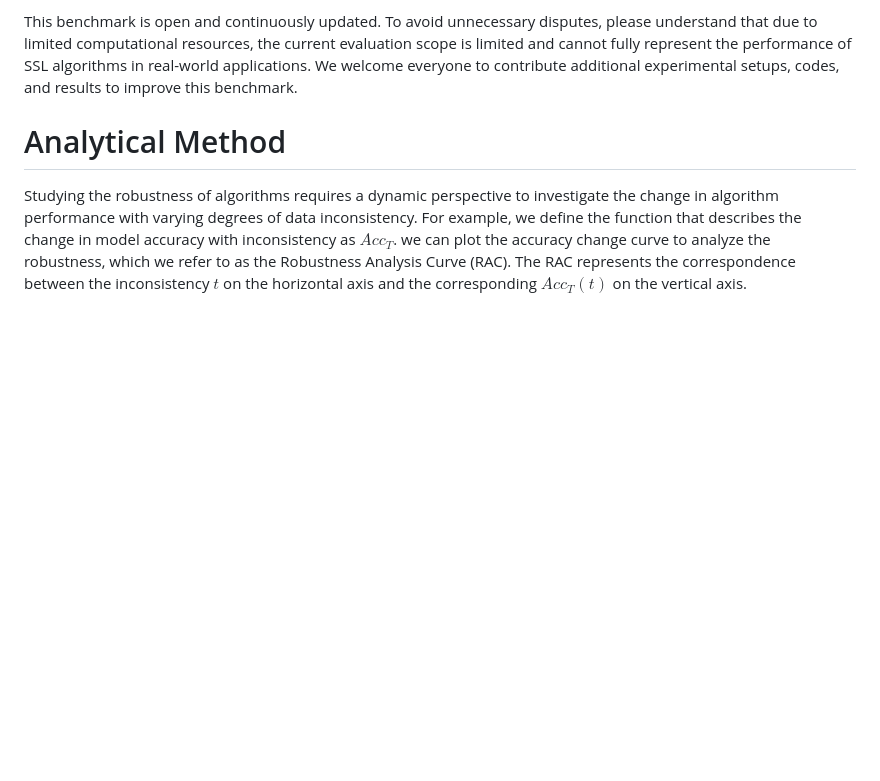
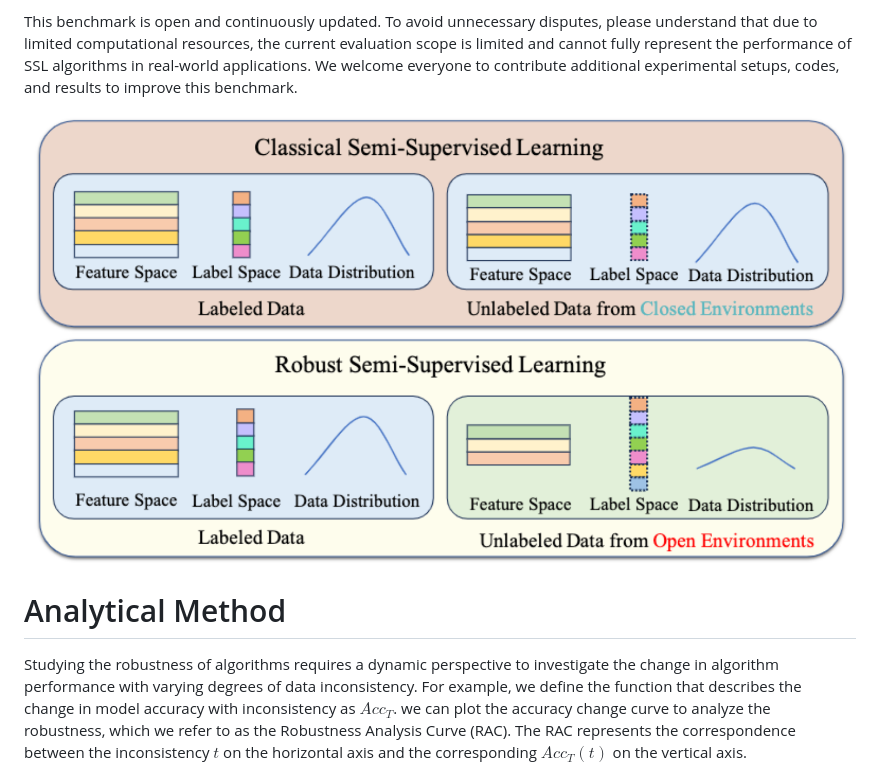
Before and after one commit to YGZWQZD/Robust-SSL-Benchmark, a Markdown page: README.md, the part around the change. Drawn GitHub-style; blank space fills up the shorter version.

```diff
--- a/README.md
+++ b/README.md
@@ -4,6 +4,8 @@ Classical Semi-Supervised Learning (SSL) algorithms usually only perform well wh
 We have corrected the misconceptions in previous research on robust SSL and reshaped the research framework of robust SSL by introducing new analytical methods and associated evaluation metrics from a dynamic perspective. We build a benchmark that encompasses three types of open environments: inconsistent data distributions, inconsistent label spaces, and inconsistent feature spaces to assess the performance of widely used statistical and deep SSL algorithms with tabular, image, and text datasets.
 
 This benchmark is open and continuously updated. To avoid unnecessary disputes, please understand that due to limited computational resources, the current evaluation scope is limited and cannot fully represent the performance of SSL algorithms in real-world applications. We welcome everyone to contribute additional experimental setups, codes, and results to improve this benchmark.
+
+![Robust SSL](./Figures/RobustSSL.png)
 
 # Analytical Method
 Studying the robustness of algorithms requires a dynamic perspective to investigate the change in algorithm performance with varying degrees of data inconsistency. For example, we define the function that describes the change in model accuracy with inconsistency as $Acc_T$. we can plot the accuracy change curve to analyze the robustness, which we refer to as the Robustness Analysis Curve (RAC). The RAC represents the correspondence between the inconsistency $t$ on the horizontal axis and the corresponding $Acc_T(t)$ on the vertical axis.
```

Prompt — The records are given above. Copy each line in them that holds "dynamic".

Answer space —
 We have corrected the misconceptions in previous research on robust SSL and reshaped the research framework of robust SSL by introducing new analytical methods and associated evaluation metrics from a dynamic perspective. We build a benchmark that encompasses three types of open environments: inconsistent data distributions, inconsistent label spaces, and inconsistent feature spaces to assess the performance of widely used statistical and deep SSL algorithms with tabular, image, and text datasets.
 Studying the robustness of algorithms requires a dynamic perspective to investigate the change in algorithm performance with varying degrees of data inconsistency. For example, we define the function that describes the change in model accuracy with inconsistency as $Acc_T$. we can plot the accuracy change curve to analyze the robustness, which we refer to as the Robustness Analysis Curve (RAC). The RAC represents the correspondence between the inconsistency $t$ on the horizontal axis and the corresponding $Acc_T(t)$ on the vertical axis.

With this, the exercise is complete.